Higher education experts around the world believe international experiences are crucial to a young person’s development.
That belief transfers well to sport, with many players enhancing their abilities through time spent abroad.
British forward Lee Pollitt has embraced this ethos by heading to Canada as he looks to continue his climb up the ice hockey ladder.
The 20-year-old is currently playing with Temiscaming Titans in the Greater Metro Junior ‘A’ Hockey League – a set-up that has produced many players who have gone on to bigger and better things.
Pollitt spent last season in NIHL North with Blackburn Hawks, winning the Moralee D1 league and play-off double, but says moving to Canada was the right move to make.
“I was initially a little sceptical that it would be worth the money or that I’d improve any more than continuing to play in Britain,” said Pollitt.
“The hockey wasn’t the only thing to think about – getting to live in Canada was a big selling point and now I’m here I can say that would have been worth it on its own.
“It took a fair bit of getting used to the hockey – the game here is completely different to back home.
“There’s a lot of skill here, but the main difference is in the way everyone moves the puck so well – the game is fairly simple, but quick and physical.
“From day one, our coached drilled down the systems and we’ve been progressing with them ever since. All the teams here play their systems well, so that was key if we were to have any success.
“Having so much ice time in the week the skills take care of themselves – a few warm-up drills and we’re straight into game play scenarios.
“Another difference is the competitiveness – for the time you’re here hockey is your life, full-time. You can see that attitude – everyone is committed and competing to a high level.”
While Pollitt’s move to Canada was undoubtedly a big step to take, his family have been fully supportive.
His dad, Steve, and brother, Craig, recently travelled to visit Lee to check on his progress. Steve admitted he was apprehensive seeing one of his children move abroad, but says it was something he had to let him do it.
“We all join the rat race sooner or later, and there’s plenty of time for that later so I’m glad I’ve been able to support him to follow his dream,” he said.
“The cost was a concern, but it wasn’t as much as I anticipated. When I considered the cost of training in Britain in the junior system it is good value.
“They train on the ice twice a day on most days when they don’t have a game, with off-ice training filling the gaps.
“You also have to consider the level of ability surrounding them. I think it’s important to get in the right league and I think his points tally over the last two seasons, plus winning the double with the Hawks, exposed him to people looking out for players from overseas.
“Without taking anything away from the wealth of experience and ability in Britain, a high standard is the norm here and it has to be of benefit when you’re surrounded by that.
“It’s still early days in the season, but we’ve already seen an improvement in Lee. The trip has also enabled me to get a feel for how he lives here and the way of life.
“I think that’s the hardest thing to try to imagine after he got on the plane to leave us. The place is really small compared to home, but he enjoys the change, and it’s settled my mind seeing how they live.

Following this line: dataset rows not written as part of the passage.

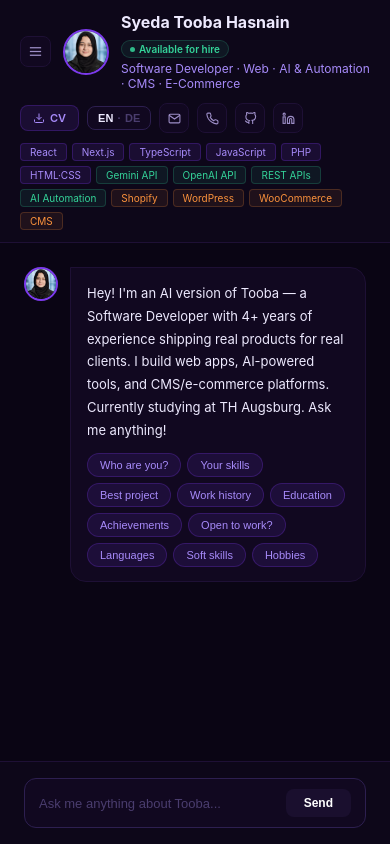
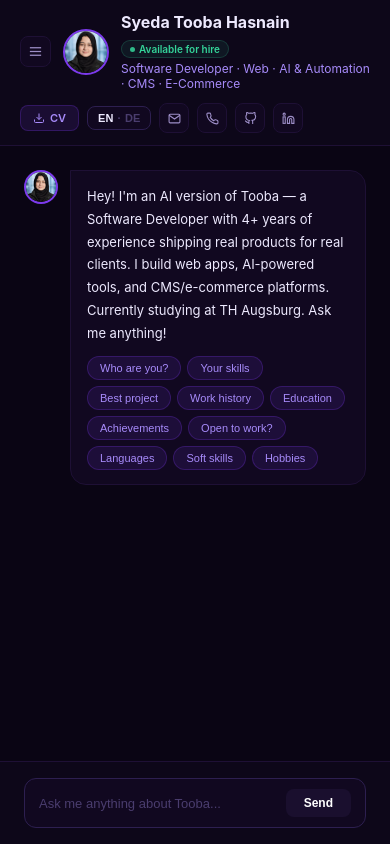
Before and after one commit to toobahasnain/tooba.ai, a Next.js app: page / in a window 390 px wide. Built offline with nearby package versions, Linux system fonts and the light colour scheme.

Commit message:
Hide skills on mobile, improve mobile layout

```diff
--- a/app/page.tsx
+++ b/app/page.tsx
@@ -231,7 +231,8 @@ const copyMessage = (text: string, index: number) => {
         </div>
 
         {/* Skills */}
-        <div style={{display:'flex', flexWrap:'wrap', gap:'5px', marginTop:'10px'}}>
+        {/* Skills - hidden on mobile, shown on desktop */}
+<div className="skills-desktop" style={{display:'flex', flexWrap:'wrap', gap:'5px', marginTop:'10px'}}>
   {['React','Next.js','TypeScript','JavaScript','PHP','HTML·CSS'].map(s=>(
     <span key={s} style={{background:C.accentBg, color:C.accentLight, fontSize:'10px', padding:'2px 9px', borderRadius:'4px', border:`1px solid ${C.accentBorder}`}}>{s}</span>
   ))}
@@ -437,7 +438,12 @@ const copyMessage = (text: string, index: number) => {
         }
         input::placeholder { color: #4a3d6e; }
         button:hover { opacity: 0.9; }
-      `}</style>
+        @media (max-width: 768px) {
+  .skills-desktop { display: none !important; }
+}
+      `}
+
+      </style>
     </div>
   );
 }
```
Lines whose indentation alone changed are shown as unchanged.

“The team consists of players from Canada, USA, Sweden, Finland and Slovakia, and they’re learning to be independent in addition to playing the game.
“I’ll return home satisfied he has gone down the right road, wherever it may lead.”
The Quebec-based Titans have been one of the GMHL’s most successful teams since joining in 2011, qualifying for the Russell Cup play-offs in all five seasons, winning one division title and one regular season championship.
They have appeared in the Russell Cup finals three times, winning the trophy in 2015. Their sole British player believes the experience will stand him in good stead in the future.
“The vast majority of games we play are close – anyone could win on any given night and carrying your momentum is crucial when you play so many close games,” said Pollitt. “A three-game weekend can make or break your whole month.
“For anyone considering travelling to North America to play junior hockey I’d highly recommend it – the lifestyle is great, you’ll meet some interesting people from all over the world, make friends for life, gain some unreal memories and you’re guaranteed to grow as a hockey player.”
(Image permission: Steve Pollitt)